Staunch on their demand for a guaranteed MSP, farmers demand dialogue with the Centre. “The government will have to address the problems with MSP, if they can’t guarantee MSP on crops, they need to hold discussions with us on the possible alternatives. We would not end the protests till farmers’ miseries are addressed,” says Sandhu.
“Currently 23 crops are covered by MSP but the government does not have the wherewithal to purchase the output of all these crops,” says Sanjeev Sabhlok, economist and former IAS officer adding that two ideas have been floated by protesting farmers; the scope of crops under MSP to be expanded and a legal guarantee be imposed by which private traders will be compelled to buy at that price.

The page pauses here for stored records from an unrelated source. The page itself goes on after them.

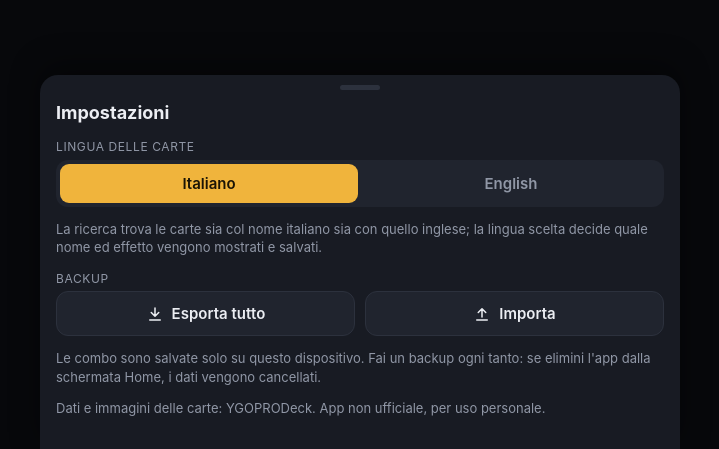
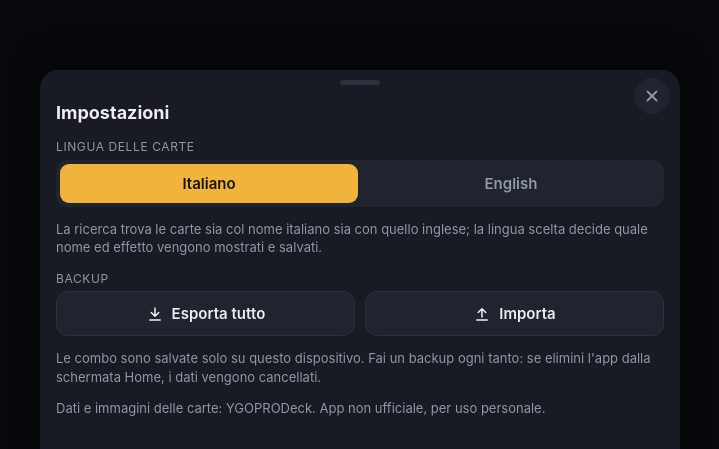
Before and after one commit to stefanocaprioli98/combo-lab, a plain HTML site: page index.html in a window 1280 px wide. Both pictures are taken after a click on the button "Impostazioni". Shown: the part 348-797 px from the top of the page, 280-999 px from the left. Drawn offline with Linux system fonts and the light colour scheme.

Commit message:
Pulsante X per chiudere le finestre
Ogni finestra a scomparsa ha una X in alto a destra che resta visibile
anche scorrendo il contenuto.

Co-Authored-By: Claude Opus 5.5 <noreply@anthropic.com>

```diff
--- a/app.js
+++ b/app.js
@@ -97,9 +97,9 @@ let sheetOnClose = null;
 function openSheet(html, opts = {}) {
   const s = $('#sheet'), b = $('#backdrop');
   s.className = 'sheet' + (opts.tall ? ' tall' : '');
-  s.innerHTML = '<div class="grab"></div>' + html;
+  s.innerHTML = `<div class="sheet-head"><div class="grab"></div><button class="sheet-x" aria-label="Chiudi">${icon('close')}</button></div>
+    <div class="sheet-body">${html}</div>`;
   s.hidden = false; b.hidden = false;
-  s.scrollTop = 0;
   sheetOnClose = opts.onClose || null;
   requestAnimationFrame(() => requestAnimationFrame(() => { s.classList.add('open'); b.classList.add('open'); }));
   return s;
@@ -1775,6 +1775,7 @@ function init() {
   $('#linkCancel').onclick = cancelLink;
   $('#playPanel').addEventListener('click', onPlayPanel);
   $('#backdrop').addEventListener('click', closeSheet);
+  $('#sheet').addEventListener('click', e => { if (e.target.closest('.sheet-x')) closeSheet(); });
   document.addEventListener('keydown', e => { if (e.key === 'Escape') { if (!$('#sheet').hidden) closeSheet(); else if (linkFrom) cancelLink(); } });
   document.addEventListener('gesturestart', e => e.preventDefault());
   document.addEventListener('visibilitychange', () => { if (document.hidden && current) persist(); });
--- a/style.css
+++ b/style.css
@@ -189,15 +189,27 @@ button { font-family: inherit; cursor: pointer; }
 .sheet {
   position: fixed; left: 0; right: 0; bottom: 0; z-index: 21;
   width: 100%; max-width: 640px; margin: 0 auto; max-height: 88vh;
-  overflow-y: auto; -webkit-overflow-scrolling: touch; overscroll-behavior: contain;
+  display: flex; flex-direction: column; overflow: hidden;
   background: var(--panel); border-radius: 18px 18px 0 0;
-  padding: 6px 16px calc(22px + var(--safe-b));
   transform: translateY(100%); transition: transform .22s ease;
   box-shadow: 0 -10px 30px rgba(0,0,0,.4);
 }
 .sheet.open { transform: none; }
 .sheet.tall { top: calc(var(--safe-t) + 28px); max-height: none; }
-.grab { width: 40px; height: 5px; border-radius: 3px; background: var(--line); margin: 4px auto 10px; }
+.sheet-head { flex: none; position: relative; height: 22px; }
+.grab { width: 40px; height: 5px; border-radius: 3px; background: var(--line); margin: 10px auto 0; }
+.sheet-x {
+  position: absolute; top: 8px; right: 10px; z-index: 2;
+  width: 36px; height: 36px; border-radius: 50%; border: 0;
+  background: var(--panel2); color: var(--muted); display: grid; place-items: center;
+}
+.sheet-x .ic { width: 18px; height: 18px; stroke-width: 2.4; }
+.sheet-x:active { background: var(--line); color: var(--text); }
+.sheet-body {
+  flex: 1 1 auto; min-height: 0; overflow-y: auto; -webkit-overflow-scrolling: touch; overscroll-behavior: contain;
+  padding: 4px 16px calc(22px + var(--safe-b));
+}
+.sheet-body h2 { padding-right: 40px; }
 .sheet h2 { font-size: 18px; margin: 4px 0 12px; }
 
 .results { display: grid; grid-template-columns: repeat(auto-fill, minmax(100px, 1fr)); gap: 10px; margin-top: 12px; }
--- a/sw.js
+++ b/sw.js
@@ -2,7 +2,7 @@
    - file dell'app: prima la rete (così gli aggiornamenti arrivano subito), poi la cache
    - immagini carte: prima la cache (scaricate una sola volta)
    - API carte: prima la rete, poi la cache */
-const VERSION = 'v4';
+const VERSION = 'v5';
 const SHELL_CACHE = 'combolab-shell-' + VERSION;
 const IMG_CACHE = 'combolab-img';
 const API_CACHE = 'combolab-api';
```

“A legally guaranteed MSP is not implementable,” he lets on, “Traders would lose if they purchase food grains at a price higher than what the market, including consumers, can bear. The farmer could then be forced to undertake distress sale in the black market or, if traders are jailed for not purchasing at MSP, the food distribution chain would collapse. The government could then be forced to take over the purchase and distribution of the entire agricultural output for these crops or to declare a lower MSP that is closer to the market price. Open-ended procurement of all crops is impossible, not only because funds are not available to do so, but there is no capacity to store such vast amounts of food.”
The repeal of the farm laws doesn’t bode well for many agritech players. Krishna Agro & GDCA, an agritech startup in Gonda District, Uttar Pradesh, was part of the One District One Product (ODOP) scheme that aims to reap the benefit of scale in terms of procurement of inputs, availing common services and marketing of products. The company was to be granted 85 percent of the cost for improvised crop processing where farmers would have been direct shareholders. “Based on the new farm laws we signed multiple MOUs with many foreign buyers who will directly buy from us but as these three farm laws are repealed, we will now have to sell these foreign companies our processed goods with an old method which will make the goods 20 percent costlier to the buyer and there is a chance they may now buy the same agriculture produce from China, Thailand, and Vietnam and not us,” rues Parth Tripathi, Director of Krishna Agro & GDCA, an ODOP project.
“If the three repealed laws were implemented, it could have brought new channels for trading for the farmers, and startups like ours could have helped such an ecosystem to be more transparent, providing better returns directly to the farmers,” says Amit Srivastva, co-founder and CEO, InfyU labs, an agritech startup dealing with quality assurance of fruits and vegetables. “However, we will now try to provide benefits to the farmers by working with APMCs,” he adds.
Hemendra Mathur, an agritech investor, believes that a new policy formulation is necessary, “I hope that each state can have an agritech policy that provides farmers access to new emerging innovations which can solve typical farming challenges of access to markets, inputs, data, advisory, credit, and insurance. States like Karnataka, Telangana, Uttar Pradesh are already engaging with startups in agriculture and allied industries such as dairy and fisheries.”
Dr Singh says that any new policy being considered by the government needs to be discussed with the farmers first. “Whatever the government plans to do next, it’s very important that they take farmers’ perspective into account. With the repeal of the laws, the situation doesn’t improve, it just doesn’t get worse. We still need to figure out ways to strengthen the agriculture practices in India. The mandi system is in shambles, an MSP guarantee needs to be established, but at least the worst is over and now we can work towards improving the lives of our farmers,” says Singh.